TASK PROMPT
The data below is to be set down again exactly as written.

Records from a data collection
# # # # # # #

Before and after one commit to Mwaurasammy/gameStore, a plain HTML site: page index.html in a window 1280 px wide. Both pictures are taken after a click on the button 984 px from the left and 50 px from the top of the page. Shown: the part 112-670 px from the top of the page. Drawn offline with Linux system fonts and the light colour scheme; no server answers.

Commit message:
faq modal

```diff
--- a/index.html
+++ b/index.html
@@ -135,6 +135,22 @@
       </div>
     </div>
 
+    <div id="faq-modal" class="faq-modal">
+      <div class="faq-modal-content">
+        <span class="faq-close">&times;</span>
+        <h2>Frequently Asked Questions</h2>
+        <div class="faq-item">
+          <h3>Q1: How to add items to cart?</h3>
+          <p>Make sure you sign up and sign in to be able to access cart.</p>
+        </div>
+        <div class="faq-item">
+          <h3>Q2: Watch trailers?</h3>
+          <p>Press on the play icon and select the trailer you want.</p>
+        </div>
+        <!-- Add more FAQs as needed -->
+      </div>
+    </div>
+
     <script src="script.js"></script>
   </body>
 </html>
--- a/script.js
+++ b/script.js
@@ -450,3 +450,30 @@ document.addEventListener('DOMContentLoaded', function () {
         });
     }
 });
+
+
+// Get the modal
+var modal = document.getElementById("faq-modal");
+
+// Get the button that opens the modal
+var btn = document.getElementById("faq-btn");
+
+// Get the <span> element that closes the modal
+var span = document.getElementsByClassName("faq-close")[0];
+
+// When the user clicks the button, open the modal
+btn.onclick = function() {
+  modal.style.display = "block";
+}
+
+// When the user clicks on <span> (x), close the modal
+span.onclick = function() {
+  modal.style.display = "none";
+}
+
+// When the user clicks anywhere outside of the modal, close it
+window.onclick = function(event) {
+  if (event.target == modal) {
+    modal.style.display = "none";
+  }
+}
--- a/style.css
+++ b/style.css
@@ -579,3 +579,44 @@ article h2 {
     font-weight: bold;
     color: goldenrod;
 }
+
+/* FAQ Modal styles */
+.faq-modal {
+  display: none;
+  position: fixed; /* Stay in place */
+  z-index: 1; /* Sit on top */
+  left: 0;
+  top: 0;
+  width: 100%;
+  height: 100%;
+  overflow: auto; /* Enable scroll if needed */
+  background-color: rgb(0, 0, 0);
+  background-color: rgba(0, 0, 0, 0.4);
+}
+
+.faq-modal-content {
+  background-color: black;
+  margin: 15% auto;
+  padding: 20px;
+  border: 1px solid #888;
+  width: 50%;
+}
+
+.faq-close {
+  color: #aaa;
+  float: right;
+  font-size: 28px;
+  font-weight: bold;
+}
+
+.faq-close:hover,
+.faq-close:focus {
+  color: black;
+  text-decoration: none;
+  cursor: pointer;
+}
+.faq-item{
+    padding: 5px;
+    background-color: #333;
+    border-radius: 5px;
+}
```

# # # # # # #

RESULT FOR THIS EXERCISE
Before and after one commit to Mwaurasammy/gameStore, a plain HTML site: page index.html in a window 1280 px wide. Both pictures are taken after a click on the button 984 px from the left and 50 px from the top of the page. Shown: the part 112-670 px from the top of the page. Drawn offline with Linux system fonts and the light colour scheme; no server answers.

Commit message:
faq modal

```diff
--- a/index.html
+++ b/index.html
@@ -135,6 +135,22 @@
       </div>
     </div>
 
+    <div id="faq-modal" class="faq-modal">
+      <div class="faq-modal-content">
+        <span class="faq-close">&times;</span>
+        <h2>Frequently Asked Questions</h2>
+        <div class="faq-item">
+          <h3>Q1: How to add items to cart?</h3>
+          <p>Make sure you sign up and sign in to be able to access cart.</p>
+        </div>
+        <div class="faq-item">
+          <h3>Q2: Watch trailers?</h3>
+          <p>Press on the play icon and select the trailer you want.</p>
+        </div>
+        <!-- Add more FAQs as needed -->
+      </div>
+    </div>
+
     <script src="script.js"></script>
   </body>
 </html>
--- a/script.js
+++ b/script.js
@@ -450,3 +450,30 @@ document.addEventListener('DOMContentLoaded', function () {
         });
     }
 });
+
+
+// Get the modal
+var modal = document.getElementById("faq-modal");
+
+// Get the button that opens the modal
+var btn = document.getElementById("faq-btn");
+
+// Get the <span> element that closes the modal
+var span = document.getElementsByClassName("faq-close")[0];
+
+// When the user clicks the button, open the modal
+btn.onclick = function() {
+  modal.style.display = "block";
+}
+
+// When the user clicks on <span> (x), close the modal
+span.onclick = function() {
+  modal.style.display = "none";
+}
+
+// When the user clicks anywhere outside of the modal, close it
+window.onclick = function(event) {
+  if (event.target == modal) {
+    modal.style.display = "none";
+  }
+}
--- a/style.css
+++ b/style.css
@@ -579,3 +579,44 @@ article h2 {
     font-weight: bold;
     color: goldenrod;
 }
+
+/* FAQ Modal styles */
+.faq-modal {
+  display: none;
+  position: fixed; /* Stay in place */
+  z-index: 1; /* Sit on top */
+  left: 0;
+  top: 0;
+  width: 100%;
+  height: 100%;
+  overflow: auto; /* Enable scroll if needed */
+  background-color: rgb(0, 0, 0);
+  background-color: rgba(0, 0, 0, 0.4);
+}
+
+.faq-modal-content {
+  background-color: black;
+  margin: 15% auto;
+  padding: 20px;
+  border: 1px solid #888;
+  width: 50%;
+}
+
+.faq-close {
+  color: #aaa;
+  float: right;
+  font-size: 28px;
+  font-weight: bold;
+}
+
+.faq-close:hover,
+.faq-close:focus {
+  color: black;
+  text-decoration: none;
+  cursor: pointer;
+}
+.faq-item{
+    padding: 5px;
+    background-color: #333;
+    border-radius: 5px;
+}
```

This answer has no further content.